From the entries below, copy every line holding the word "span".

[Information provided]:
##########
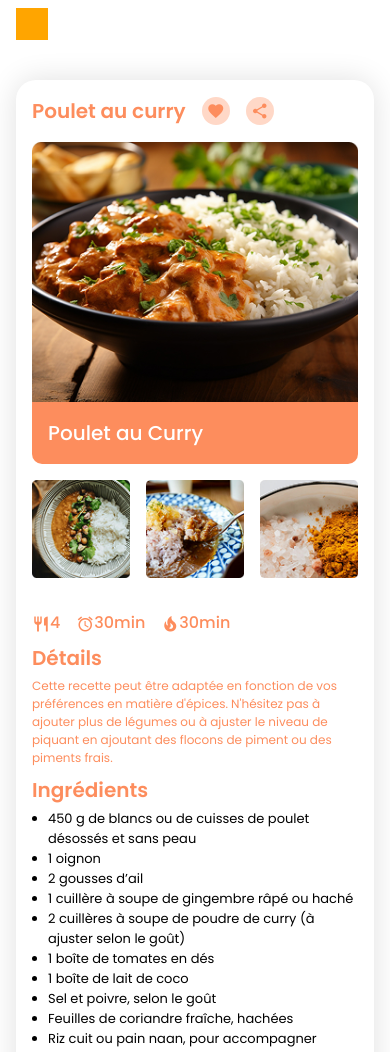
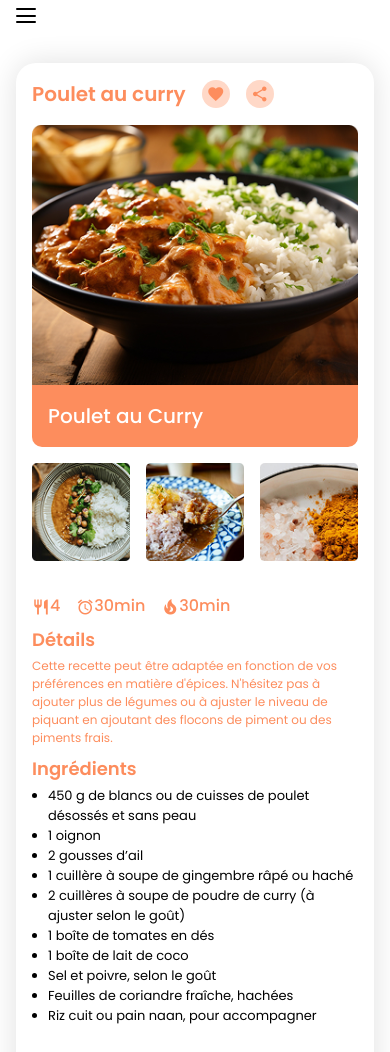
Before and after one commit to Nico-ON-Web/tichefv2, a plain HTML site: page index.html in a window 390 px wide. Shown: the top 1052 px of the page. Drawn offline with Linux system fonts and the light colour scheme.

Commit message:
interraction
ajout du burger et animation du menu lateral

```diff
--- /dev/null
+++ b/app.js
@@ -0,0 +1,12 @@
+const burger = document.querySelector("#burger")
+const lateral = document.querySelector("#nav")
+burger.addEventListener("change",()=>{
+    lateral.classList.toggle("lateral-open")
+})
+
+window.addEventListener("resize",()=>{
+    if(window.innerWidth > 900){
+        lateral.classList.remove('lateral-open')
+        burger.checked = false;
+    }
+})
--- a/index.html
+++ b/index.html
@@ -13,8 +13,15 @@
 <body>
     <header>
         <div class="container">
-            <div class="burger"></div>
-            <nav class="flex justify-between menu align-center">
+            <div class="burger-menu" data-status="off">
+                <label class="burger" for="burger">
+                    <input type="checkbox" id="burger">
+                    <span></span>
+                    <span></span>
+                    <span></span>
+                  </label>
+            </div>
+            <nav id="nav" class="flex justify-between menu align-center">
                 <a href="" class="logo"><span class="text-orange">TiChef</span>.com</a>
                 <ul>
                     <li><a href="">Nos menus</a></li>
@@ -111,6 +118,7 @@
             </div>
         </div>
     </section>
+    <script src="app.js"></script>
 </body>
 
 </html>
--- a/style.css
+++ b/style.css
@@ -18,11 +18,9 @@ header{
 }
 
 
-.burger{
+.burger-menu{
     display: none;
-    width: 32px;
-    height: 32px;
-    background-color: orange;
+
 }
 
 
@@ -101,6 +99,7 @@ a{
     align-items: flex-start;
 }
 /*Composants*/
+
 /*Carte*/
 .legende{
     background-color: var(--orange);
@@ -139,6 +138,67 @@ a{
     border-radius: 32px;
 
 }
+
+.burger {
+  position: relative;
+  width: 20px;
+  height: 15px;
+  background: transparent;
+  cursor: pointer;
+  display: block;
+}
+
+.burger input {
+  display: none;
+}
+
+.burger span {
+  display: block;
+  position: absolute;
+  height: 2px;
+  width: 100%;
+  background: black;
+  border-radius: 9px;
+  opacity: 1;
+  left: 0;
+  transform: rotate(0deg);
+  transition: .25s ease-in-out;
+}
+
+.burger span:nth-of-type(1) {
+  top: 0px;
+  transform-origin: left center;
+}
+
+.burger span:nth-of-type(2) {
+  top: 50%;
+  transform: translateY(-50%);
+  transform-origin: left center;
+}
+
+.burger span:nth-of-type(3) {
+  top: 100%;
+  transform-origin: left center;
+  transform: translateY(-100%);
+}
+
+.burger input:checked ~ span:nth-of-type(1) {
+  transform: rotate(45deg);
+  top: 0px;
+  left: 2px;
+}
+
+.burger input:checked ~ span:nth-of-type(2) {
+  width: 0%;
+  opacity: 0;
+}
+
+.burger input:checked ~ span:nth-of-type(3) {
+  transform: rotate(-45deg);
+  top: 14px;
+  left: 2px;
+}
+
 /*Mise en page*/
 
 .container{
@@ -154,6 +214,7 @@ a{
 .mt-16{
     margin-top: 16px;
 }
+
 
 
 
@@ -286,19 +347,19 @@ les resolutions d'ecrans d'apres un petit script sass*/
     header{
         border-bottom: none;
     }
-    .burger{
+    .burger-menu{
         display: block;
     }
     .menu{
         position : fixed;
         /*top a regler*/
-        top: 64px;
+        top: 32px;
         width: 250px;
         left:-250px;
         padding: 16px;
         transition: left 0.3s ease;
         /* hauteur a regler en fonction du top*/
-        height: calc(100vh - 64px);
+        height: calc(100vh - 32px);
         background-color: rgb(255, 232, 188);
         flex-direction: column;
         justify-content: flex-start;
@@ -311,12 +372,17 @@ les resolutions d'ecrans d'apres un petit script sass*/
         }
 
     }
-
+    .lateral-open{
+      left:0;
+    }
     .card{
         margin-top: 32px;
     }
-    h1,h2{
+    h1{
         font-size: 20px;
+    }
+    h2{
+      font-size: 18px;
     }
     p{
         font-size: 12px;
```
##########
[Answer]:
+                    <span></span>
+                    <span></span>
+                    <span></span>
                 <a href="" class="logo"><span class="text-orange">TiChef</span>.com</a>
+.burger span {
+.burger span:nth-of-type(1) {
+.burger span:nth-of-type(2) {
+.burger span:nth-of-type(3) {
+.burger input:checked ~ span:nth-of-type(1) {
+.burger input:checked ~ span:nth-of-type(2) {
+.burger input:checked ~ span:nth-of-type(3) {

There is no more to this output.